After reading each line of the entries, give the number of lines that contain "Protocol" and nothing else.

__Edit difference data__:
***

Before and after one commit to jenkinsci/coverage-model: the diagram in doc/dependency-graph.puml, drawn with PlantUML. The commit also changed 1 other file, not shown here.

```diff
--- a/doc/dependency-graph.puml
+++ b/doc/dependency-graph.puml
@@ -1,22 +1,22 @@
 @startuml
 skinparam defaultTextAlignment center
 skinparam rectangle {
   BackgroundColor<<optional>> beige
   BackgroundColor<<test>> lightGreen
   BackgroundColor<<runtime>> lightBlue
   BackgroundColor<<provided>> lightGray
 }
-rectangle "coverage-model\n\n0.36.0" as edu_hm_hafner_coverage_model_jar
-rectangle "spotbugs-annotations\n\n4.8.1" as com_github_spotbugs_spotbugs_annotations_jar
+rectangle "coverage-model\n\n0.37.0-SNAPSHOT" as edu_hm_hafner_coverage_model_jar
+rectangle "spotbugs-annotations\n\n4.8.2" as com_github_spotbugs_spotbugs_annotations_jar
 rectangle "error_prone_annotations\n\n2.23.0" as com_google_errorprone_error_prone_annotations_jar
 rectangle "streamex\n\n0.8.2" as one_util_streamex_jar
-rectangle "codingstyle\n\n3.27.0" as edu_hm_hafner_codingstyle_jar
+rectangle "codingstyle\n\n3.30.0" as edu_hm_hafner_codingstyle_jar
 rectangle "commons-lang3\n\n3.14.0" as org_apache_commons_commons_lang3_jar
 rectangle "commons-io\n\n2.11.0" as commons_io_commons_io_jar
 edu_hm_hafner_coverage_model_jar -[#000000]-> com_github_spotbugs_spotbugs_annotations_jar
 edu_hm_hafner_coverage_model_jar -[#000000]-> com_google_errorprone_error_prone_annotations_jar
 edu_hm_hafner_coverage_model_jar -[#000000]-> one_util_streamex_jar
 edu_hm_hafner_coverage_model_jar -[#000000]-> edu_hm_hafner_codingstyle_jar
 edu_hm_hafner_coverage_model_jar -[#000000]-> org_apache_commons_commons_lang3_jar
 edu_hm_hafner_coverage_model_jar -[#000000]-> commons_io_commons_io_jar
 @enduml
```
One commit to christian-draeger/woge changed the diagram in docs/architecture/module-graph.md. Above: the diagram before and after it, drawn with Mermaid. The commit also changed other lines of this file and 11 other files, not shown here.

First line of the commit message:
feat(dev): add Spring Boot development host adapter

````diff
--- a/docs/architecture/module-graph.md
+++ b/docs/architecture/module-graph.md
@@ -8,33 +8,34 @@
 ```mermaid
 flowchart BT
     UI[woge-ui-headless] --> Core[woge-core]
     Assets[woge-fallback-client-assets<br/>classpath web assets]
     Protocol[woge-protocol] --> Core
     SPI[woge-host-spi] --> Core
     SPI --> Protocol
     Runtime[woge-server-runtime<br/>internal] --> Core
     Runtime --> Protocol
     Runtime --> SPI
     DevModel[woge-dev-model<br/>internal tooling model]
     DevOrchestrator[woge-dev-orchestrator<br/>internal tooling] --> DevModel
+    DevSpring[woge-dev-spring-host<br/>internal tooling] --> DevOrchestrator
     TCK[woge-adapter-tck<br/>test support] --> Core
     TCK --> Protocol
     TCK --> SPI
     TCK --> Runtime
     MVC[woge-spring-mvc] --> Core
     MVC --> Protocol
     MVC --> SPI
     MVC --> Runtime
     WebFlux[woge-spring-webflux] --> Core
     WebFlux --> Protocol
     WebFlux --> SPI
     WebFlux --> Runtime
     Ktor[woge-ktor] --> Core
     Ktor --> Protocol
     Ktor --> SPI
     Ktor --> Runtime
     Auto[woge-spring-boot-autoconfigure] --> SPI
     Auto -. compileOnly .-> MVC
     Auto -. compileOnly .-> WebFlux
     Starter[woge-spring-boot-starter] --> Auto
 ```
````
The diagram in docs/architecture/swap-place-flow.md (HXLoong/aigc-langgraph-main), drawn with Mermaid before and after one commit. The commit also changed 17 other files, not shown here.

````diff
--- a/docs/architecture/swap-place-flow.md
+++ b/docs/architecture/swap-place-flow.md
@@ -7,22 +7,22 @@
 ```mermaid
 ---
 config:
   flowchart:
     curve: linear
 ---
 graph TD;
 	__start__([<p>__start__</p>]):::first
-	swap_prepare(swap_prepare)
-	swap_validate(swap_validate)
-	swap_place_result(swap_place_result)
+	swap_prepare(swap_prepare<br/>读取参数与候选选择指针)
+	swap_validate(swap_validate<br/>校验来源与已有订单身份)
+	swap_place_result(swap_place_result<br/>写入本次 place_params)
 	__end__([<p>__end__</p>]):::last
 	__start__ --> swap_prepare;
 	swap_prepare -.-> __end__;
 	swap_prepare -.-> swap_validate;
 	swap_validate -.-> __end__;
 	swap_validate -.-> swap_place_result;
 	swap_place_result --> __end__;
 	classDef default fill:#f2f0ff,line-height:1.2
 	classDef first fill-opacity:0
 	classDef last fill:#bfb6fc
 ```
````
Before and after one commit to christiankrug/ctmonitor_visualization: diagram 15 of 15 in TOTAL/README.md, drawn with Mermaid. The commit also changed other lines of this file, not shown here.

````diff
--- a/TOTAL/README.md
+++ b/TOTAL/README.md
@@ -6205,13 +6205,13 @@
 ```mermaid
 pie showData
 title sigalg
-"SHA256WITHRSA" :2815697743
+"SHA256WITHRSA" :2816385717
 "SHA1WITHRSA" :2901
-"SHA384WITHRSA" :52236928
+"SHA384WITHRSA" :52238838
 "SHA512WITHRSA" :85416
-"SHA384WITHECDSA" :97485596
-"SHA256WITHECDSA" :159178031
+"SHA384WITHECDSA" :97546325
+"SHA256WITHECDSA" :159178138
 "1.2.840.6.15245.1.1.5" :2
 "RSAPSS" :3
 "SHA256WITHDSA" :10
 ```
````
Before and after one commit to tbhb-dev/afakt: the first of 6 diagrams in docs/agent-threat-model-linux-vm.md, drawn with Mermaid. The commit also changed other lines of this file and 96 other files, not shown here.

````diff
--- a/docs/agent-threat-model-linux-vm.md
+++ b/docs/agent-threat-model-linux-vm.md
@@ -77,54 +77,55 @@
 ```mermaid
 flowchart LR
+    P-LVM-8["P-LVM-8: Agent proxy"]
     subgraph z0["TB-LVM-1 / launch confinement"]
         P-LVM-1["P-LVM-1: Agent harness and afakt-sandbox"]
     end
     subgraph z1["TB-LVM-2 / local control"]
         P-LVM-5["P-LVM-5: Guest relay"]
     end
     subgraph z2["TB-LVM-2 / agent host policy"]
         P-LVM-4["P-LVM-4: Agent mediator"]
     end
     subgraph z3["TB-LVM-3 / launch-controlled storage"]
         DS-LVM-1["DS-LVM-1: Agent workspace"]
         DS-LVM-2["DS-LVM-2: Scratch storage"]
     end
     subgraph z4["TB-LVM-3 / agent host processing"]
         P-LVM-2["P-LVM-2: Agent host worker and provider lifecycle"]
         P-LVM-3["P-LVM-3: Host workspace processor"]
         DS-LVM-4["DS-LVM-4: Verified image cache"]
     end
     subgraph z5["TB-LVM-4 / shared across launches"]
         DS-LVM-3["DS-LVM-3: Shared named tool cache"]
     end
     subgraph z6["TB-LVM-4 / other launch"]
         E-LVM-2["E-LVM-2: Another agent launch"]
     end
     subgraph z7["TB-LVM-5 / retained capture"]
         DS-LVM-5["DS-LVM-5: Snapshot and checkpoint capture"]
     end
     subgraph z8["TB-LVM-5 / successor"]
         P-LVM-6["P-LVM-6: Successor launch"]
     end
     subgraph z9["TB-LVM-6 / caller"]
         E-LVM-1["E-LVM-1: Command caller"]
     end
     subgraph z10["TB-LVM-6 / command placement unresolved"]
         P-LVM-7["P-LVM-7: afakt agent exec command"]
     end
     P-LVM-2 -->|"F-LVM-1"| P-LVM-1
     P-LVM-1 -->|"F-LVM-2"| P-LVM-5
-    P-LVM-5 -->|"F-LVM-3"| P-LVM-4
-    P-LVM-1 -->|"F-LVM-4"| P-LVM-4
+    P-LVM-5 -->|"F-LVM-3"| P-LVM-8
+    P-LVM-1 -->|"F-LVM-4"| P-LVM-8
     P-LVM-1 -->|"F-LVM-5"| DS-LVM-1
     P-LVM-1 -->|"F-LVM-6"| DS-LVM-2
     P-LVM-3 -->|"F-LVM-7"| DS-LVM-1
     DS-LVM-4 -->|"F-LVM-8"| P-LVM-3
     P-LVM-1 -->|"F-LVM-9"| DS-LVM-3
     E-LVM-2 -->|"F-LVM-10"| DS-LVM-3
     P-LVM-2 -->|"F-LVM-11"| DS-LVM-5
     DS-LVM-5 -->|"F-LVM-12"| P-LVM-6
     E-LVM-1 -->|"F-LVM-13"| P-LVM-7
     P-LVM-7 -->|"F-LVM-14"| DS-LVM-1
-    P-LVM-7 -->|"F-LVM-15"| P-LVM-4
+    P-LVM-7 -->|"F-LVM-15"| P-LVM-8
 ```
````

***

__ANSWER TO THIS PROBLEM__:
7